The plot is both preposterous and delightful, put together out of elements that seem chosen for their audacity. The central character is a young postman named Jules (Frederic Andrei), who races the streets on his moped, delivering special delivery mail and pausing at an opera recital to secretly record a performance by a tall, black, gorgeous American soprano named Cynthia Hawkins (Wilhelmenia Wiggins Fernandez). He has a professional-quality Nagra recorder hidden in his bag. After the performance, he enters her dressing room with a crowd of well-wishers and steals her elegant white silk gown.
Hawkins is famous for never having entered a recording studio, and we later learn she has never heard her own voice. Now Jules has the only existing tape of her singing; it is priceless, but he wants it only for himself. Unfortunately, he was seen making the recording by two Taiwanese bootleggers, who want to steal it from him. And his problems grow more complex when two gangsters murder a prostitute on a street where he is making a delivery. She has a tape incriminating the chief of police in a sex-slavery ring, and before she dies, she slips the tape into the carrier bag of his moped. Now four deadly crooks are looking for him.
Jules lives in his own way, in his own shadowy industrial space, which is filled with crashed cars and wall paintings of automobiles. Here he listens to the sublime voice. (Fernandez, an established opera diva, did her own singing and created an early-1980s boom for Catalani's opera "La Wally" and its first-act aria.) One day at a record store, Jules spots a Vietnamese nymphet named Alba (Thuy An Luu) shoplifting a 33 rpm record with a cleverly designed art portfolio, which seems to contain only nude photographs of herself.
He follows her, asks her how she did it, they discover they share a love of opera, and he lets her listen to his recording. She supplies it to a mysterious, cigar-smoking, handsome older man named Gorodish (Richard Bohringer), who lives in an industrial loft of vast size, furnished mostly by a chair, a bed, a bathtub and an aquarium. Is this man her lover? Her guru? Why does he seem to possess unlimited wealth and power?
Now all the pieces are in place, and what remains is only for the film to spin them in a dazzling kaleidoscope of sex, action and startling images. "Diva" has been referred to as the first French film in the post-New Wave cinema du look, defined by Wikipedia as a group of films "that had a slick visual style and a focus on young, alienated characters that were said to represent the marginalized youth of Francois Mitterrand's France." It was the look itself, rather than the content, that defined the films, and sometimes the plots seemed almost designed to create photographic opportunities.
The films were drawn to untamed non-bourgeois spaces such as industrial wastelands and the Paris Metro rather than tidy indoor spaces. "Subway," a famous 1985 cinema du look by Luc Besson, has a crime plot that takes place largely in the Metro, where a rock concert is even staged. And in "Diva," the most sensational sequence involves Jules being pursued by the cops and actually racing his moped down the Metro stairs, onto a train, off again and up another flight of stairs. The photography of this shot helps explain why Philippe Rousselot won the Cesar, or French Oscar, for his cinematography (the film won three more Cesars, for best first work, best music and best sound).
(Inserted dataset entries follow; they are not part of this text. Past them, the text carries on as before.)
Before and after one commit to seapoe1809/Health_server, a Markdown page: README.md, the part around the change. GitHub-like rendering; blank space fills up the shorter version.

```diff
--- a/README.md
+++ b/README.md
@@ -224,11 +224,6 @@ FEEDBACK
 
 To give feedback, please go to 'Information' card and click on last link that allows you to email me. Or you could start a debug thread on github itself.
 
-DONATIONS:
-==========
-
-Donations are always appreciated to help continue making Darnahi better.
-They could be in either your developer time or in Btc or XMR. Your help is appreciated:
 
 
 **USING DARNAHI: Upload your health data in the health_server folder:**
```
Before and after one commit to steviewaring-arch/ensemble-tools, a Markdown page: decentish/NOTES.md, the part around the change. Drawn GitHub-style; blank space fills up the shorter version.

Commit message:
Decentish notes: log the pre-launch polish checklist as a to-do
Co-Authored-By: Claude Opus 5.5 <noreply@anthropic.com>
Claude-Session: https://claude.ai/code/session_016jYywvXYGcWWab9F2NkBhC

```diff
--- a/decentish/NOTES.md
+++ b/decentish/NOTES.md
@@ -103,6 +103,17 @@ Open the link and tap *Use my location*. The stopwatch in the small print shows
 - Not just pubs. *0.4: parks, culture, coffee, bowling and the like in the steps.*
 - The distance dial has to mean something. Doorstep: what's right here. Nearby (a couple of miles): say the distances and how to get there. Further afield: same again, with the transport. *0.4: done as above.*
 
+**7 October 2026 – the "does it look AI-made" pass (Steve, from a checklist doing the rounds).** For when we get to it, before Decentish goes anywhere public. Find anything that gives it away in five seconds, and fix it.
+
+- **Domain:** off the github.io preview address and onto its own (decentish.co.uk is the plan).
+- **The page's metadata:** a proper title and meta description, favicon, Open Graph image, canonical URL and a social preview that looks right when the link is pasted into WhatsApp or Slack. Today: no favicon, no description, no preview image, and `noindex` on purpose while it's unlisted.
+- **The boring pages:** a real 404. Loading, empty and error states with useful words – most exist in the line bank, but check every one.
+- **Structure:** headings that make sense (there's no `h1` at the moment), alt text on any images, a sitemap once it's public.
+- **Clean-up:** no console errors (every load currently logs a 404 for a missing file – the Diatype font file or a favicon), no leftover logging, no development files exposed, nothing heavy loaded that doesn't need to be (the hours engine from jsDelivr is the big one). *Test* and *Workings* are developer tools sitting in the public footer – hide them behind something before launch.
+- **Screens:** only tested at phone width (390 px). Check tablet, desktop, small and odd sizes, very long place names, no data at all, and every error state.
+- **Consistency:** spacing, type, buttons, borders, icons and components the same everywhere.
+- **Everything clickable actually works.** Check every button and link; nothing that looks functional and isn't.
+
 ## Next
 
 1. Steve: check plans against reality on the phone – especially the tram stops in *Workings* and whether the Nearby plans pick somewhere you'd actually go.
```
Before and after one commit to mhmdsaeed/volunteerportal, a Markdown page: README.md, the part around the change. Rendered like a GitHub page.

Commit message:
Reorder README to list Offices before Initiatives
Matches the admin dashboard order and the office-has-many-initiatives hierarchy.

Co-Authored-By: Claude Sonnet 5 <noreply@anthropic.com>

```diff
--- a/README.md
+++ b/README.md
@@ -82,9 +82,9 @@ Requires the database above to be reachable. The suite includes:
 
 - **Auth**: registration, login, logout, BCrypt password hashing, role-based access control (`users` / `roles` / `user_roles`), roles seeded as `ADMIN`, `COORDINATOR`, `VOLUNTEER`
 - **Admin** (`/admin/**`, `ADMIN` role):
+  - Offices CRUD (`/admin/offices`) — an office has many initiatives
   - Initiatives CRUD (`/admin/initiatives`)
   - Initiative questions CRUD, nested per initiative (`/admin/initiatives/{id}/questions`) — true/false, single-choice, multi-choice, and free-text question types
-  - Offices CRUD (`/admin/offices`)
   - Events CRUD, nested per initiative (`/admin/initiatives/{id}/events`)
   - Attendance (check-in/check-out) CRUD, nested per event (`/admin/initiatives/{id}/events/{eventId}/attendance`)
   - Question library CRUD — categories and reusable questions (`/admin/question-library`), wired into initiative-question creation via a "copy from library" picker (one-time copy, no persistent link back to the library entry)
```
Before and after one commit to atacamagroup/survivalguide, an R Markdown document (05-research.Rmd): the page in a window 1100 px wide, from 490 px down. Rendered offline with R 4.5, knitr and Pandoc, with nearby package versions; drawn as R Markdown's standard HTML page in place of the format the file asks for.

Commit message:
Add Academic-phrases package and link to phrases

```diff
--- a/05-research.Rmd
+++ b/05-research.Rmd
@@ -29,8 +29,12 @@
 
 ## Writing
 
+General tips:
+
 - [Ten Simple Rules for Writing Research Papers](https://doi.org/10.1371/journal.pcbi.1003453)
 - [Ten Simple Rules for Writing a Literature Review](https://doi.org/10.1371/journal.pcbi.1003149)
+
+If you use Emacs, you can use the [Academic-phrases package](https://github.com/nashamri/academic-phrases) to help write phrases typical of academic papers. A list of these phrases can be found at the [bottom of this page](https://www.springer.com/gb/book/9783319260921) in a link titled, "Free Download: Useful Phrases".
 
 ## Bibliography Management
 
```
Not the least of the film's attractions is the unexpected casting. You could say many characters were typecast, but they were largely unknown at the time of the film's release. This was Andrei's first significant role, for example, Fernandez's first and only film, and the first feature of Dominique Pinon, called "Le cure," ("the treatment"). A short young man hiding behind mirrored glasses, an earplug always in his ear, his head shaved, he performs his treatments with a heavy awl, which he throws into the backs of his victims, killing them. He likes to pose with the point of the awl tickling his chin. He doesn't smile.
The presence of Fernandez is awesome; the filmmakers discovered her at a performance of "Carmen" in Paris and found her sufficiently awesome to justify the young postman's obsession with her. The moments when he returns her gown, and then the tape, are handled by her with a subtle balance of astonishment and amusement.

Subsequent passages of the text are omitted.